Physical Review Letters, 2019, vol 122, 17, pp. 178003
Surfactant molecules have been extensively used as emulsifying agents to stabilize immiscible fluids. Droplet stability has been shown to be increased when ordered nanoscale phases form at the interface of the two fluids due to surfactant association. Here, we report on using mixtures of a cationic surfactant and long chained alkenes with polar head groups [e.g., cetylpyridinium chloride (CPCl) and oleic acid] to create an ordered nanoscale lamellar morphology at aqueous-oil interfaces. The self-assembled nanostructure at the liquid-liquid interface was characterized using small-angle x-ray scattering, and the mechanical properties were measured using interfacial rheology. We hypothesize that the resulting lamellar morphology at the liquid-liquid interface is driven by the change in critical packing parameter when the CPCl molecules are diluted by the presence of the long chain alkenes with polar head groups, which leads to a spherical micelle-to-lamellar phase transition.

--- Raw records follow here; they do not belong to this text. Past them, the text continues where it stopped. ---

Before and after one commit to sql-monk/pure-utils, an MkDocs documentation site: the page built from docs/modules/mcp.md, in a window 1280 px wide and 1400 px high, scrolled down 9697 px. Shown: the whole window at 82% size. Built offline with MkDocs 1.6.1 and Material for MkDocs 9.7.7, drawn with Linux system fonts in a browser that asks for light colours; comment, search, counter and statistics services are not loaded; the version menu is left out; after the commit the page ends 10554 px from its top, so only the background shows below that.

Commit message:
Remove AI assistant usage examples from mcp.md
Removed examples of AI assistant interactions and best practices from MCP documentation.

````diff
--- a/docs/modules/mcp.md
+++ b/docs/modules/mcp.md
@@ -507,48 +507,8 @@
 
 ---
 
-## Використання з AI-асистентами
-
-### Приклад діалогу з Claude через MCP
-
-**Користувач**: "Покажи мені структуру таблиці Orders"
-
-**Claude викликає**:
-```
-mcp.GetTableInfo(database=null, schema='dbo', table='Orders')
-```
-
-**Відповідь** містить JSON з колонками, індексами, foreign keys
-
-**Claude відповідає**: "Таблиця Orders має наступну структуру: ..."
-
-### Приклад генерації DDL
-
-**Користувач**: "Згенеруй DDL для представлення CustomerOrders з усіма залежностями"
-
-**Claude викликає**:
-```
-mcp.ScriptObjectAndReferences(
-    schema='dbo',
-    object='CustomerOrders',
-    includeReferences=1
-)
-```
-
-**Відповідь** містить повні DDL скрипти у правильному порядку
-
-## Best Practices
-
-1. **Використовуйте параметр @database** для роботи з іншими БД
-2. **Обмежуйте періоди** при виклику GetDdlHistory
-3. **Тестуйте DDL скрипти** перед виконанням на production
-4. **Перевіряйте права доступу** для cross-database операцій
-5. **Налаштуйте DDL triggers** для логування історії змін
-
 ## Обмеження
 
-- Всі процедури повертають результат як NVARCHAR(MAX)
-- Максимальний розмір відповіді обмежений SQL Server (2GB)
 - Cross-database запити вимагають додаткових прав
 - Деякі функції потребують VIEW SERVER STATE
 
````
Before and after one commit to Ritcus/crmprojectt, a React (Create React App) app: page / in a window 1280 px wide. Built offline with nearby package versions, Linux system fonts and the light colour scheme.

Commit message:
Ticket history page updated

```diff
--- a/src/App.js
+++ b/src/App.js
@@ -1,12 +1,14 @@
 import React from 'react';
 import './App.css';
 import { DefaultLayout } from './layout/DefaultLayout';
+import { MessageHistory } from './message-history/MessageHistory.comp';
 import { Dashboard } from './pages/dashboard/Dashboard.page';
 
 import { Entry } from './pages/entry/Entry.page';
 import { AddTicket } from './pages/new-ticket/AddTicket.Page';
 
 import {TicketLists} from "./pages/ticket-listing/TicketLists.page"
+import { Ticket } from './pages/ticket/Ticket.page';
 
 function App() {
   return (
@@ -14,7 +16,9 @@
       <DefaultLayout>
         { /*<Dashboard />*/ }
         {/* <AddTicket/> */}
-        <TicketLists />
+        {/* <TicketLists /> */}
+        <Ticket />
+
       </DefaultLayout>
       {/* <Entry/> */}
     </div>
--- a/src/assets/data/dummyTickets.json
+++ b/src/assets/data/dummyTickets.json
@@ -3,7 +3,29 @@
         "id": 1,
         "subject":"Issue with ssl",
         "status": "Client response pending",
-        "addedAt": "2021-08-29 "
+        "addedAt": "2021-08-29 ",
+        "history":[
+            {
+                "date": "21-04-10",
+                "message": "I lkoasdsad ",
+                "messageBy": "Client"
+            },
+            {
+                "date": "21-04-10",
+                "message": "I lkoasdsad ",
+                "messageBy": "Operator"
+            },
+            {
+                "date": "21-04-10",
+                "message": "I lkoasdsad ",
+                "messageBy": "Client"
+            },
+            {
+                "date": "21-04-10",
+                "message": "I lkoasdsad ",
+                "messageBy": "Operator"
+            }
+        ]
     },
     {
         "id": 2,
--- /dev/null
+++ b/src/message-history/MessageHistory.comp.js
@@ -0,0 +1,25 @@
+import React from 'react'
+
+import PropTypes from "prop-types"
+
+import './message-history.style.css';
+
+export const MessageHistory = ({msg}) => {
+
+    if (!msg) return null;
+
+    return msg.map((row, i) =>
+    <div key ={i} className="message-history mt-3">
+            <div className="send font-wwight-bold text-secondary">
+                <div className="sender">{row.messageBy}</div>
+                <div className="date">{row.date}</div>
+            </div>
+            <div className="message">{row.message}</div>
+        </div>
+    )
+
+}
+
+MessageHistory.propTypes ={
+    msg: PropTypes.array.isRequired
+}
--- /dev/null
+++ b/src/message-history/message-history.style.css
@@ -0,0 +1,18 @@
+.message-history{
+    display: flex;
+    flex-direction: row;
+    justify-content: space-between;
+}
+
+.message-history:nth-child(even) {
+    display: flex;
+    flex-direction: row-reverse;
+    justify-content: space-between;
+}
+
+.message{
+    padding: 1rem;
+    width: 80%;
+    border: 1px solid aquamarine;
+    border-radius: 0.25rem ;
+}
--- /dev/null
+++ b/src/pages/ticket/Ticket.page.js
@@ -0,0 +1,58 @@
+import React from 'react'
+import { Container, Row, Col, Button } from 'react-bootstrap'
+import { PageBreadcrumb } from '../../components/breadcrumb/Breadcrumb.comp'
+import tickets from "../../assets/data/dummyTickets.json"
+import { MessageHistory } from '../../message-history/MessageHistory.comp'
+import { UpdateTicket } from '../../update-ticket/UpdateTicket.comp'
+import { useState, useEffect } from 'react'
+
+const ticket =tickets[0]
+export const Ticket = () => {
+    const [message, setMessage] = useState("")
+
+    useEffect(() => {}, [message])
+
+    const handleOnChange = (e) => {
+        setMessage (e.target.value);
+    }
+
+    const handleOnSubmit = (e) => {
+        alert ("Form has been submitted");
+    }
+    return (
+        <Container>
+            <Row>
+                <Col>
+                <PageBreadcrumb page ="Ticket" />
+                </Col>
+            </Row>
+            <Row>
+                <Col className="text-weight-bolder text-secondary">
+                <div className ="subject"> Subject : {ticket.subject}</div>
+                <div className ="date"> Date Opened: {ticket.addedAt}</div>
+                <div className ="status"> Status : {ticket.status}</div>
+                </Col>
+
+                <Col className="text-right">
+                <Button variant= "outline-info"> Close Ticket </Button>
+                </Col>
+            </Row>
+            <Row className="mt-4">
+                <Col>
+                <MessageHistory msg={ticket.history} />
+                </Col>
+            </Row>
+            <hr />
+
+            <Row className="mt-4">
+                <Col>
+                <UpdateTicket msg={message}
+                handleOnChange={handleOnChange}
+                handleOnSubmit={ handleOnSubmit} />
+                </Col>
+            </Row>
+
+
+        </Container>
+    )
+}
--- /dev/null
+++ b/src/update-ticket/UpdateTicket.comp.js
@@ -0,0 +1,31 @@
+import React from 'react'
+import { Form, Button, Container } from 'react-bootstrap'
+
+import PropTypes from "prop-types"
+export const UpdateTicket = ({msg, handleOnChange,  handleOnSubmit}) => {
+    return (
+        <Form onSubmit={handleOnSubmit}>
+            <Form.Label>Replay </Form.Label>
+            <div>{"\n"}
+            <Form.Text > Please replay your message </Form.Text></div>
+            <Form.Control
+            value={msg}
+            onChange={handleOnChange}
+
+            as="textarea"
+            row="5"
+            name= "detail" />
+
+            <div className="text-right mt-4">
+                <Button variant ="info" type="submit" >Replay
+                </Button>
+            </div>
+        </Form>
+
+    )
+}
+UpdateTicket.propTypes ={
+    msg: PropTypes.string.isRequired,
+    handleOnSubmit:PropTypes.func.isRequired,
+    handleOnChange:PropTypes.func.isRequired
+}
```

The work presented here has larger implications for using nanostructured interfacial material to separate different fluids in flowing conditions for biosystems and in 3D printing technology.